_DATA TO EXAMINE_
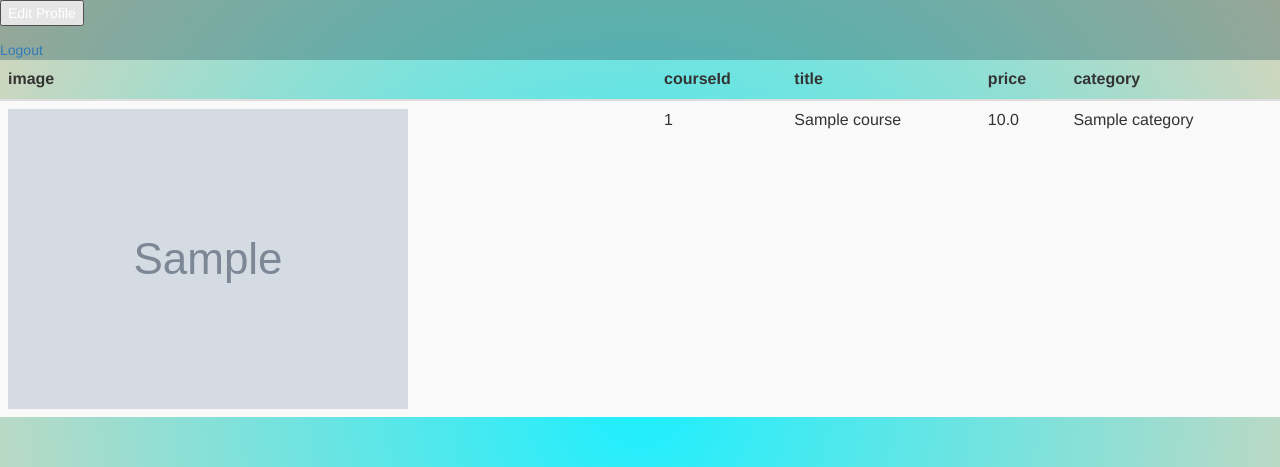
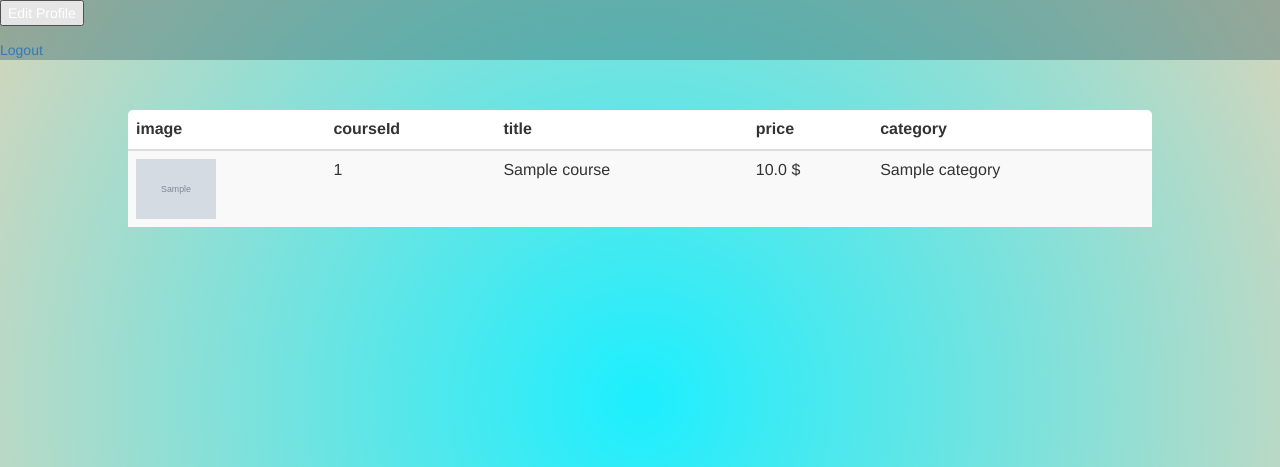
Before and after one commit to sarahaziziyan/OnlineCourse, a Django app: page /search_courses in a window 1280 px wide. Shown: the top 467 px of the page. Run offline with Django 3.2, Linux system fonts and the light colour scheme; tables that the repository leaves empty hold one stand-in row (values such as "Sample post"); grey boxes marked "Sample" are stand-in pictures; some libraries are stand-ins or nearby versions.

Commit message:
some style

```diff
--- a/OnlineCourseProject/OnlineCourseApp/static/css/dashboard.css
+++ b/OnlineCourseProject/OnlineCourseApp/static/css/dashboard.css
@@ -18,3 +18,18 @@ body{
     width : 60px;
     float: left;
 }
+
+.courseImage{
+    max-height: 80px;
+    max-width: 80px;
+}
+
+.searchCourseTableContainer{
+    width : 80%;
+    margin : 50px auto;
+}
+
+.searchCourseTableContainer table{
+    background : white;
+    border-radius : 5px;
+}
--- a/OnlineCourseProject/OnlineCourseApp/templates/search_courses.html
+++ b/OnlineCourseProject/OnlineCourseApp/templates/search_courses.html
@@ -17,6 +17,7 @@
 </head>
 <body>
 {% include 'headerMenu.html' %}
+<div class="searchCourseTableContainer">
     <table class="table table-striped table-hover">
         <thead class="thead-light">
             <tr>
@@ -29,14 +30,14 @@
         </thead>
         {% for course in courses %}
             <tr>
-            <td><img src="{{course.image.url}}"></td>
+                <td><img class='courseImage' src="{{course.image.url}}"></td>
                 <td>{{course.courseId}}</td>
                 <td>{{course.title}}</td>
-            <td>{{course.price}}</td>
+                <td>{{course.price}} $</td>
                 <td>{{course.category}}</td>
             </tr>
         {% endfor %}
     </table>
-
+</div>
 </body>
 </html>
```
Lines whose indentation alone changed are shown as unchanged.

_ASSIGNMENT_
What lines in the material above hold the string "searchCourseTableContainer"? List them.

_TASK SOLUTION_
+.searchCourseTableContainer{
+.searchCourseTableContainer table{
+<div class="searchCourseTableContainer">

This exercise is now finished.